TASK GOAL:
Bring together every line in the data that includes "mainPage".
[[ DATA FOR THIS TASK open ]]
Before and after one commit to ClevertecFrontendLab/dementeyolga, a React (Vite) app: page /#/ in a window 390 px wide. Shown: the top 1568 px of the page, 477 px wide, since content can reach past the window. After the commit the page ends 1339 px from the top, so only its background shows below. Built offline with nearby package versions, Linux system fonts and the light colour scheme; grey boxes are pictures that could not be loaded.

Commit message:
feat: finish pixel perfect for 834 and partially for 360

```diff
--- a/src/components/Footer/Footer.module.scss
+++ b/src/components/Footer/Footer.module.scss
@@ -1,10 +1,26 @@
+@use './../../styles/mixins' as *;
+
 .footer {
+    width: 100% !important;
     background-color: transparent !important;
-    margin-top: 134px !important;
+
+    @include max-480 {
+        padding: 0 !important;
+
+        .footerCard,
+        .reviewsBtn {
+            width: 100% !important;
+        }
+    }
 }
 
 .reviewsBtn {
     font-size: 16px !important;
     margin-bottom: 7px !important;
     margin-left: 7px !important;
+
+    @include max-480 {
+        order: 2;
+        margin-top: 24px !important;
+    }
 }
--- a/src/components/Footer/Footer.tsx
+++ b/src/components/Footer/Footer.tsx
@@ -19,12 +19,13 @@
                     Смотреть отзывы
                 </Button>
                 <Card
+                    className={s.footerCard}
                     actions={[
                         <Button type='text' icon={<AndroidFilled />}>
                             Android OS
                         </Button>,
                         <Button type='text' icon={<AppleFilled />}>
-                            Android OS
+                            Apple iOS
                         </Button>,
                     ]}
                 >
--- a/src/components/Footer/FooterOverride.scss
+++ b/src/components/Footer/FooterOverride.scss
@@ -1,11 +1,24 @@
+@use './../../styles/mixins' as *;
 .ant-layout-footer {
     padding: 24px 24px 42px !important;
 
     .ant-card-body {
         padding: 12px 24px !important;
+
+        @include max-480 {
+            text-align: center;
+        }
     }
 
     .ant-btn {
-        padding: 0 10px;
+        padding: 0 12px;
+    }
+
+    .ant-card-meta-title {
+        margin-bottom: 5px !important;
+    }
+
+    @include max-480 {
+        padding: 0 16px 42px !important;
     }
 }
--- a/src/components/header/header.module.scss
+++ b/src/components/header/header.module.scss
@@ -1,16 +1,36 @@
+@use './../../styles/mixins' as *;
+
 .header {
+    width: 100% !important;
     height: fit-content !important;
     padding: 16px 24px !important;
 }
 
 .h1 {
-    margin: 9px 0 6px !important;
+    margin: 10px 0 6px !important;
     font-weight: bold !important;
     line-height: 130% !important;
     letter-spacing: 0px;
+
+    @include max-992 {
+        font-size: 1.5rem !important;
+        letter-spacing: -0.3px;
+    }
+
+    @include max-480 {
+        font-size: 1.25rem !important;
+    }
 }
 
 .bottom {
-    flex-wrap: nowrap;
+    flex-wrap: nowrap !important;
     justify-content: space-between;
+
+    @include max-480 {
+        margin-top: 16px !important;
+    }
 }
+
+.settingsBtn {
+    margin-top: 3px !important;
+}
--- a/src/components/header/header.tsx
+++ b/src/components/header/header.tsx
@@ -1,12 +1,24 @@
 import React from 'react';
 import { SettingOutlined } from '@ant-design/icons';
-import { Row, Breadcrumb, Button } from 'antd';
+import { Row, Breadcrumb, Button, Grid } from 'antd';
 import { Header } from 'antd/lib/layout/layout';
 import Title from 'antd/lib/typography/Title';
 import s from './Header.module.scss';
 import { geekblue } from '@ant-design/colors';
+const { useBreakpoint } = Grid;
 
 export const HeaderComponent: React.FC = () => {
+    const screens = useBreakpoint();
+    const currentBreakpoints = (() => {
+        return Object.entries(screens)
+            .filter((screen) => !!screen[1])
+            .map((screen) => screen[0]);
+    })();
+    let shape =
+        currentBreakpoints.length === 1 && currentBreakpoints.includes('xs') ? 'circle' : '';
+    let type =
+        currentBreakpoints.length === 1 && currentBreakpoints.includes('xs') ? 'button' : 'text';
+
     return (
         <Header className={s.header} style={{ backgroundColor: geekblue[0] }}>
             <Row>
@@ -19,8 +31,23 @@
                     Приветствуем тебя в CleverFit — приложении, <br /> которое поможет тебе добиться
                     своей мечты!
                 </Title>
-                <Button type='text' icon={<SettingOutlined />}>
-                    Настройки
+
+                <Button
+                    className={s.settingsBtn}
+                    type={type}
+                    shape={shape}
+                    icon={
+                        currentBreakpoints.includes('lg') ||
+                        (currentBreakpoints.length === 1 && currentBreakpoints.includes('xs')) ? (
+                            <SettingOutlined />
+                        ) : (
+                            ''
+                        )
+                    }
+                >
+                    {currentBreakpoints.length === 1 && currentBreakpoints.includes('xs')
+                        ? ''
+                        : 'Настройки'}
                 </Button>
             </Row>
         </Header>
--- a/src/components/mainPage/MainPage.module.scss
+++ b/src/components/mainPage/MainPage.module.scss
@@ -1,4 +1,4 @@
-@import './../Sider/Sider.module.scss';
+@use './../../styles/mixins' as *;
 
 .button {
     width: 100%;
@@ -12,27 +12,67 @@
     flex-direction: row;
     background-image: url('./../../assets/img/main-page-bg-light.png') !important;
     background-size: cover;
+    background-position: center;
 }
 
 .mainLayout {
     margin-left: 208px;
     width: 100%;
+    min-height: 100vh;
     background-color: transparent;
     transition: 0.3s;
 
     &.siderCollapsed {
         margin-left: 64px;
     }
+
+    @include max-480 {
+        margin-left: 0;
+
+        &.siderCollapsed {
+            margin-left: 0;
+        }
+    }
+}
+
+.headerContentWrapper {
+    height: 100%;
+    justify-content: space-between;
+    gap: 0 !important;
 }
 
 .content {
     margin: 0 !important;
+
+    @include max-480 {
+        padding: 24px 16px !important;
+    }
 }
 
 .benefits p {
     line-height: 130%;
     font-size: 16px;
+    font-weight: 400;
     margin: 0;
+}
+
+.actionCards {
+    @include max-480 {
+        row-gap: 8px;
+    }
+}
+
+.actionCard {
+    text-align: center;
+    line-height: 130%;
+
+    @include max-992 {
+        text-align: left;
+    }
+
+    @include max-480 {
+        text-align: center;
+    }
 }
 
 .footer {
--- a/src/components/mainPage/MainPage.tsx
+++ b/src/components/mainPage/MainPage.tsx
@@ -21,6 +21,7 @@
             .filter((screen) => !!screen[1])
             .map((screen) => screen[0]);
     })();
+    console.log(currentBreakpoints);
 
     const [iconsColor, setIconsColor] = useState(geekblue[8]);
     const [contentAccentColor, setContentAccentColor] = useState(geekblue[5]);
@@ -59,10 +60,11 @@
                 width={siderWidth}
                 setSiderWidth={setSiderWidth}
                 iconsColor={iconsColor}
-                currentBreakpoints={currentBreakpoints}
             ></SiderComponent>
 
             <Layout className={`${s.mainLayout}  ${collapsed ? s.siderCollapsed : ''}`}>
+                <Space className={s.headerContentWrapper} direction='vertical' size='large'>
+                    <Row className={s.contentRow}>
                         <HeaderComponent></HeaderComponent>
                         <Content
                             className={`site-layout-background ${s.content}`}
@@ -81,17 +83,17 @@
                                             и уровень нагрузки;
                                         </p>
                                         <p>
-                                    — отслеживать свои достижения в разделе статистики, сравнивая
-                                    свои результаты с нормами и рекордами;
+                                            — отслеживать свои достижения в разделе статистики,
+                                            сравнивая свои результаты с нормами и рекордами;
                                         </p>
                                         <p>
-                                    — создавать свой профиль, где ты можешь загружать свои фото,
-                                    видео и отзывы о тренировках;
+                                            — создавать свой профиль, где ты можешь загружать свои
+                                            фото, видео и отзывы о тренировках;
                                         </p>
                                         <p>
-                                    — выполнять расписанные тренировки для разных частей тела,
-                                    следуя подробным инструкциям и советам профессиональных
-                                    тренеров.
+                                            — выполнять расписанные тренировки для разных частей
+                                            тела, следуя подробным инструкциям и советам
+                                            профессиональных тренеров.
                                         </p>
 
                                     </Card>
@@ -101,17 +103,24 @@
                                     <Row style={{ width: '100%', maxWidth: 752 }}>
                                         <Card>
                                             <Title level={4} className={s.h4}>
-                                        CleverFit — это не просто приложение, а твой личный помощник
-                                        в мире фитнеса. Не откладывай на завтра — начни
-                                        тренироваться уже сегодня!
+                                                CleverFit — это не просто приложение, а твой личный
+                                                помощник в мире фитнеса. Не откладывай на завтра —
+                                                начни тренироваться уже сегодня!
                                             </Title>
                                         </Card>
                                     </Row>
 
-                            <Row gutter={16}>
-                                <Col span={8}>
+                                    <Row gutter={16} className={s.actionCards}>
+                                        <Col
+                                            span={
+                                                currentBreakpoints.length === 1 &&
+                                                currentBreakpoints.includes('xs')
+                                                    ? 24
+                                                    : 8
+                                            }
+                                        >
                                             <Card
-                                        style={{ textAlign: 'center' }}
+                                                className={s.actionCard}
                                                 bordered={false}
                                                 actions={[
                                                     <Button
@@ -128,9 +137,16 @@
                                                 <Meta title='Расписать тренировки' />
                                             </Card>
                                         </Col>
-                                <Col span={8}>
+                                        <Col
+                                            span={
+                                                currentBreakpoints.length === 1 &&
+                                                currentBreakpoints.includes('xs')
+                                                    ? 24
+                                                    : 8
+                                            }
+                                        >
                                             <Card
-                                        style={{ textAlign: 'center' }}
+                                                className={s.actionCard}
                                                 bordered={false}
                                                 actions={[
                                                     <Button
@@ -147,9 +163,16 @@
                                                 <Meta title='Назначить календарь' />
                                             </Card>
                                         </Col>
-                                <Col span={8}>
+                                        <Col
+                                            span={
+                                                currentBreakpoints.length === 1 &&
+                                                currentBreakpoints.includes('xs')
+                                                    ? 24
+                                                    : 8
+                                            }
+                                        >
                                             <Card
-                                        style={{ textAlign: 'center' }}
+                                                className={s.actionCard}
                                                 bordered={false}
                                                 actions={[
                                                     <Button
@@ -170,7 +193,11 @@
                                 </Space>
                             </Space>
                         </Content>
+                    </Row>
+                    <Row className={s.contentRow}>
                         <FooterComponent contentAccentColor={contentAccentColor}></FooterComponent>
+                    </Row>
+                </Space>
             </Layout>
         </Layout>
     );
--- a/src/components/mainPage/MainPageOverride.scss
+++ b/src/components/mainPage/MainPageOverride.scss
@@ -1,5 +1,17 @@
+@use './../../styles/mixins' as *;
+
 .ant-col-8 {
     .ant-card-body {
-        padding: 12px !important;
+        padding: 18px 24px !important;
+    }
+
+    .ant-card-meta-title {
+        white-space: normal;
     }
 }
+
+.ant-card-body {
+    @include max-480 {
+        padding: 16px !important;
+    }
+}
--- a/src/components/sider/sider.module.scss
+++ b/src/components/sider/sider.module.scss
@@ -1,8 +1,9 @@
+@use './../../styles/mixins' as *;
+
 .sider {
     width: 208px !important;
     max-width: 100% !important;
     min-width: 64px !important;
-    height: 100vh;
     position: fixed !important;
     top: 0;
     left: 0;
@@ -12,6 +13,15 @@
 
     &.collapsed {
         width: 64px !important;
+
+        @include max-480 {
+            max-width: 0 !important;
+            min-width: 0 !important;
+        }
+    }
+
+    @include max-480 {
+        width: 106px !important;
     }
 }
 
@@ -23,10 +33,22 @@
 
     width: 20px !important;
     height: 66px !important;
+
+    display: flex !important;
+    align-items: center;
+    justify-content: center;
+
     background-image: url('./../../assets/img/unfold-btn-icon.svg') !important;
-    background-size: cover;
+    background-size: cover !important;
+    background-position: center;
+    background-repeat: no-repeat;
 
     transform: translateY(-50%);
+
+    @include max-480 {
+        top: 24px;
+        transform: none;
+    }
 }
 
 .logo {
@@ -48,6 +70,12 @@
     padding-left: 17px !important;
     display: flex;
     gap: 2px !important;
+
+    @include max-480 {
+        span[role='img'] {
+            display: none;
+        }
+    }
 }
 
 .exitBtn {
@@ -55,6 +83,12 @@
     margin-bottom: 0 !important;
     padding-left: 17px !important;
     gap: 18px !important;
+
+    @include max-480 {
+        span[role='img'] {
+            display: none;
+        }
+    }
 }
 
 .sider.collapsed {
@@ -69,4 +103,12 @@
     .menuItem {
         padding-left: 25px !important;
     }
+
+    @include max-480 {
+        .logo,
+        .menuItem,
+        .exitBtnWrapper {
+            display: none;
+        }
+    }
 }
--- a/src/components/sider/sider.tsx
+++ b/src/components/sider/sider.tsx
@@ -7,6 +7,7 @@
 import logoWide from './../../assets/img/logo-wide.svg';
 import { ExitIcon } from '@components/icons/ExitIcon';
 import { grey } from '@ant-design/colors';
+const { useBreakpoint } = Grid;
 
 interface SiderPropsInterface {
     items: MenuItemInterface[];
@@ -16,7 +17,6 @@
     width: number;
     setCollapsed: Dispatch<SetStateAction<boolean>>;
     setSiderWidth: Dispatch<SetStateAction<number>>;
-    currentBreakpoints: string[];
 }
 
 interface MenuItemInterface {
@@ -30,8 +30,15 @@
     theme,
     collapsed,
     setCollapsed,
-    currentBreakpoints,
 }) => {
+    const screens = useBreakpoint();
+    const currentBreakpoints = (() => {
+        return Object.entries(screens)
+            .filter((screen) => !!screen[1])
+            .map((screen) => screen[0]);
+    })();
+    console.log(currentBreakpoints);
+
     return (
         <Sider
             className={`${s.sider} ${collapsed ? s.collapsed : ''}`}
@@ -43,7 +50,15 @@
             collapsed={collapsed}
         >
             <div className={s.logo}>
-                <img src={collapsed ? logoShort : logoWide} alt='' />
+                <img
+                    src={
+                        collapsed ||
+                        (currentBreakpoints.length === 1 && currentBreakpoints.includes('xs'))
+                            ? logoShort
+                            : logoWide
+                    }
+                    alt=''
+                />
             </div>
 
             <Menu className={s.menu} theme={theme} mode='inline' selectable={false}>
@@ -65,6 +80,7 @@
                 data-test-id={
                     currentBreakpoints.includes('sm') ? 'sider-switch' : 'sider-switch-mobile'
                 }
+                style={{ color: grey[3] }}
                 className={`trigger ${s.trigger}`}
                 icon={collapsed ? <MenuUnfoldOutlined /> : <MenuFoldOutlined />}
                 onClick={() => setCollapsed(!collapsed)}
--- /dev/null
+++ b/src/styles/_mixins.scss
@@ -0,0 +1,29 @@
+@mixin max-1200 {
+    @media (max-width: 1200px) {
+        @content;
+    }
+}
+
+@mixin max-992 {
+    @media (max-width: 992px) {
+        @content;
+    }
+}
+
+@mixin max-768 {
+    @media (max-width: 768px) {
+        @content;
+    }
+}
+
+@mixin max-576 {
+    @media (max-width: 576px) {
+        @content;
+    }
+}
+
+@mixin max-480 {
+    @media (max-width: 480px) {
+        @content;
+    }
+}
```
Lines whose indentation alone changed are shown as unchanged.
[[ DATA FOR THIS TASK closed ]]
RESULT FOR THIS EXERCISE:
--- a/src/components/mainPage/MainPage.module.scss
+++ b/src/components/mainPage/MainPage.module.scss
--- a/src/components/mainPage/MainPage.tsx
+++ b/src/components/mainPage/MainPage.tsx
--- a/src/components/mainPage/MainPageOverride.scss
+++ b/src/components/mainPage/MainPageOverride.scss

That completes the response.